### EXERCISE
An exact copy of the listing below is required.

-- RECORDED INFORMATION follows --

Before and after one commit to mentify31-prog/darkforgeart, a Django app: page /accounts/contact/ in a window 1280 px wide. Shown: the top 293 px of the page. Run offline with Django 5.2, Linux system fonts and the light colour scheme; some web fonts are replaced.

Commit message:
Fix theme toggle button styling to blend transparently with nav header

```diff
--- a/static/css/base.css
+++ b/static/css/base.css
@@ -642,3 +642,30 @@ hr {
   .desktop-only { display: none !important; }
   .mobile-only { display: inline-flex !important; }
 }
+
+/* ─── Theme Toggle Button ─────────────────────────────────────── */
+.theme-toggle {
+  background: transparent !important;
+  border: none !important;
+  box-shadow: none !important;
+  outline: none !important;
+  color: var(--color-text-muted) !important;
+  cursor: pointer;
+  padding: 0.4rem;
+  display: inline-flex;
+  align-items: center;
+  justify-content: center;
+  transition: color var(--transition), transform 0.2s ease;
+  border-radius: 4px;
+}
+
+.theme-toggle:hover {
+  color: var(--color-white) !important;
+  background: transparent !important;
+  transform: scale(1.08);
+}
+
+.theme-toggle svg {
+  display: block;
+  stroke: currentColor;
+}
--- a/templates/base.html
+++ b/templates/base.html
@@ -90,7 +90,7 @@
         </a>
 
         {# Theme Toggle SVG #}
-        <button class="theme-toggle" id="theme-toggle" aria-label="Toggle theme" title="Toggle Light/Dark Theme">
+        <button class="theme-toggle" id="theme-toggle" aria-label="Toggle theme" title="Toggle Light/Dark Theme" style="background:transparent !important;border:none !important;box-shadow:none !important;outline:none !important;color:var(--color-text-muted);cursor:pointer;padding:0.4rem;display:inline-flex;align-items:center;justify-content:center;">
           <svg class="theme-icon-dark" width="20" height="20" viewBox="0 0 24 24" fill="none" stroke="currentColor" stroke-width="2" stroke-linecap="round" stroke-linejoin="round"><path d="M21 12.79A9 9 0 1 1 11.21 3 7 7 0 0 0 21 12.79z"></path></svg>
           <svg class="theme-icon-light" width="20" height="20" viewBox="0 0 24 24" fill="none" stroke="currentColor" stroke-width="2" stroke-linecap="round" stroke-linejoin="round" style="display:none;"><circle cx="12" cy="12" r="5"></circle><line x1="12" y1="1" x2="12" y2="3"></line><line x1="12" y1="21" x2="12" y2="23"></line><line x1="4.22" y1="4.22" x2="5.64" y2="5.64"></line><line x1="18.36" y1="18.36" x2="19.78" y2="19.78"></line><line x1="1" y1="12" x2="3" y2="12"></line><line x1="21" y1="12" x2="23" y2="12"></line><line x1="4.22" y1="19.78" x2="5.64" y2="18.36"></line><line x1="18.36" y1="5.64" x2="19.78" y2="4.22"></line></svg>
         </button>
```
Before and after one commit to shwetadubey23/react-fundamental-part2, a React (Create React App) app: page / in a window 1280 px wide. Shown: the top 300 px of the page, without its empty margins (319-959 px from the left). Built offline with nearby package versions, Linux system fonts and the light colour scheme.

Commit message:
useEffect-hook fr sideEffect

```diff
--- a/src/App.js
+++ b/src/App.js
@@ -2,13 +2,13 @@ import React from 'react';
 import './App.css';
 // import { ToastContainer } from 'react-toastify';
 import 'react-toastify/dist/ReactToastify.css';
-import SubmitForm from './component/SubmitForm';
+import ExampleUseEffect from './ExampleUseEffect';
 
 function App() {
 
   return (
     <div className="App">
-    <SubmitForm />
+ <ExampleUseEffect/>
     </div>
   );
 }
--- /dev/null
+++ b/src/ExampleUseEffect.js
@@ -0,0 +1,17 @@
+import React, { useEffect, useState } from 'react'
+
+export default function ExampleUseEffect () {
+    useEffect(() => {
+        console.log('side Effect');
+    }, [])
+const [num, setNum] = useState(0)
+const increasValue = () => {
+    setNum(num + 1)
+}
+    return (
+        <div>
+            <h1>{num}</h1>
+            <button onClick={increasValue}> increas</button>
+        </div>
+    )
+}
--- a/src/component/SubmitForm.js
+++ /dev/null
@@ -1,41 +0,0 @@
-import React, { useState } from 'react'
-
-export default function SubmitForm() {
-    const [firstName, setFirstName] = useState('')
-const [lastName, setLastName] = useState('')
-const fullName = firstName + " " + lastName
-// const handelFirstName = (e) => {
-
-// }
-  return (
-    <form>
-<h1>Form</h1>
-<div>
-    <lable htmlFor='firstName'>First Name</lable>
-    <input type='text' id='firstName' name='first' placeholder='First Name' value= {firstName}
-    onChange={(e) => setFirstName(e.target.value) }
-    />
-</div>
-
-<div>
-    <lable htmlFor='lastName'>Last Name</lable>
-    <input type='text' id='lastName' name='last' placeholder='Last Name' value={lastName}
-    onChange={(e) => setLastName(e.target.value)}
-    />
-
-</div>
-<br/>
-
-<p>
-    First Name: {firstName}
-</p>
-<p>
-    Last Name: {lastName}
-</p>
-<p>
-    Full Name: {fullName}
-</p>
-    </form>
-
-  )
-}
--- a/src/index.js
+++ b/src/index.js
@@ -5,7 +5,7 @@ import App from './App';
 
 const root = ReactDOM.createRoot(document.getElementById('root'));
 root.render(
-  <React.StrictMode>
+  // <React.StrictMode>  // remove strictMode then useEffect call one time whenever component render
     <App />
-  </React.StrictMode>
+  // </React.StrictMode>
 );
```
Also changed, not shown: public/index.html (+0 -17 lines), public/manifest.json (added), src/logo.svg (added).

-- RECORDED INFORMATION concluded --

### SOLVED EXERCISE
Before and after one commit to mentify31-prog/darkforgeart, a Django app: page /accounts/contact/ in a window 1280 px wide. Shown: the top 293 px of the page. Run offline with Django 5.2, Linux system fonts and the light colour scheme; some web fonts are replaced.

Commit message:
Fix theme toggle button styling to blend transparently with nav header

```diff
--- a/static/css/base.css
+++ b/static/css/base.css
@@ -642,3 +642,30 @@ hr {
   .desktop-only { display: none !important; }
   .mobile-only { display: inline-flex !important; }
 }
+
+/* ─── Theme Toggle Button ─────────────────────────────────────── */
+.theme-toggle {
+  background: transparent !important;
+  border: none !important;
+  box-shadow: none !important;
+  outline: none !important;
+  color: var(--color-text-muted) !important;
+  cursor: pointer;
+  padding: 0.4rem;
+  display: inline-flex;
+  align-items: center;
+  justify-content: center;
+  transition: color var(--transition), transform 0.2s ease;
+  border-radius: 4px;
+}
+
+.theme-toggle:hover {
+  color: var(--color-white) !important;
+  background: transparent !important;
+  transform: scale(1.08);
+}
+
+.theme-toggle svg {
+  display: block;
+  stroke: currentColor;
+}
--- a/templates/base.html
+++ b/templates/base.html
@@ -90,7 +90,7 @@
         </a>
 
         {# Theme Toggle SVG #}
-        <button class="theme-toggle" id="theme-toggle" aria-label="Toggle theme" title="Toggle Light/Dark Theme">
+        <button class="theme-toggle" id="theme-toggle" aria-label="Toggle theme" title="Toggle Light/Dark Theme" style="background:transparent !important;border:none !important;box-shadow:none !important;outline:none !important;color:var(--color-text-muted);cursor:pointer;padding:0.4rem;display:inline-flex;align-items:center;justify-content:center;">
           <svg class="theme-icon-dark" width="20" height="20" viewBox="0 0 24 24" fill="none" stroke="currentColor" stroke-width="2" stroke-linecap="round" stroke-linejoin="round"><path d="M21 12.79A9 9 0 1 1 11.21 3 7 7 0 0 0 21 12.79z"></path></svg>
           <svg class="theme-icon-light" width="20" height="20" viewBox="0 0 24 24" fill="none" stroke="currentColor" stroke-width="2" stroke-linecap="round" stroke-linejoin="round" style="display:none;"><circle cx="12" cy="12" r="5"></circle><line x1="12" y1="1" x2="12" y2="3"></line><line x1="12" y1="21" x2="12" y2="23"></line><line x1="4.22" y1="4.22" x2="5.64" y2="5.64"></line><line x1="18.36" y1="18.36" x2="19.78" y2="19.78"></line><line x1="1" y1="12" x2="3" y2="12"></line><line x1="21" y1="12" x2="23" y2="12"></line><line x1="4.22" y1="19.78" x2="5.64" y2="18.36"></line><line x1="18.36" y1="5.64" x2="19.78" y2="4.22"></line></svg>
         </button>
```
Before and after one commit to shwetadubey23/react-fundamental-part2, a React (Create React App) app: page / in a window 1280 px wide. Shown: the top 300 px of the page, without its empty margins (319-959 px from the left). Built offline with nearby package versions, Linux system fonts and the light colour scheme.

Commit message:
useEffect-hook fr sideEffect

```diff
--- a/src/App.js
+++ b/src/App.js
@@ -2,13 +2,13 @@ import React from 'react';
 import './App.css';
 // import { ToastContainer } from 'react-toastify';
 import 'react-toastify/dist/ReactToastify.css';
-import SubmitForm from './component/SubmitForm';
+import ExampleUseEffect from './ExampleUseEffect';
 
 function App() {
 
   return (
     <div className="App">
-    <SubmitForm />
+ <ExampleUseEffect/>
     </div>
   );
 }
--- /dev/null
+++ b/src/ExampleUseEffect.js
@@ -0,0 +1,17 @@
+import React, { useEffect, useState } from 'react'
+
+export default function ExampleUseEffect () {
+    useEffect(() => {
+        console.log('side Effect');
+    }, [])
+const [num, setNum] = useState(0)
+const increasValue = () => {
+    setNum(num + 1)
+}
+    return (
+        <div>
+            <h1>{num}</h1>
+            <button onClick={increasValue}> increas</button>
+        </div>
+    )
+}
--- a/src/component/SubmitForm.js
+++ /dev/null
@@ -1,41 +0,0 @@
-import React, { useState } from 'react'
-
-export default function SubmitForm() {
-    const [firstName, setFirstName] = useState('')
-const [lastName, setLastName] = useState('')
-const fullName = firstName + " " + lastName
-// const handelFirstName = (e) => {
-
-// }
-  return (
-    <form>
-<h1>Form</h1>
-<div>
-    <lable htmlFor='firstName'>First Name</lable>
-    <input type='text' id='firstName' name='first' placeholder='First Name' value= {firstName}
-    onChange={(e) => setFirstName(e.target.value) }
-    />
-</div>
-
-<div>
-    <lable htmlFor='lastName'>Last Name</lable>
-    <input type='text' id='lastName' name='last' placeholder='Last Name' value={lastName}
-    onChange={(e) => setLastName(e.target.value)}
-    />
-
-</div>
-<br/>
-
-<p>
-    First Name: {firstName}
-</p>
-<p>
-    Last Name: {lastName}
-</p>
-<p>
-    Full Name: {fullName}
-</p>
-    </form>
-
-  )
-}
--- a/src/index.js
+++ b/src/index.js
@@ -5,7 +5,7 @@ import App from './App';
 
 const root = ReactDOM.createRoot(document.getElementById('root'));
 root.render(
-  <React.StrictMode>
+  // <React.StrictMode>  // remove strictMode then useEffect call one time whenever component render
     <App />
-  </React.StrictMode>
+  // </React.StrictMode>
 );
```
Also changed, not shown: public/index.html (+0 -17 lines), public/manifest.json (added), src/logo.svg (added).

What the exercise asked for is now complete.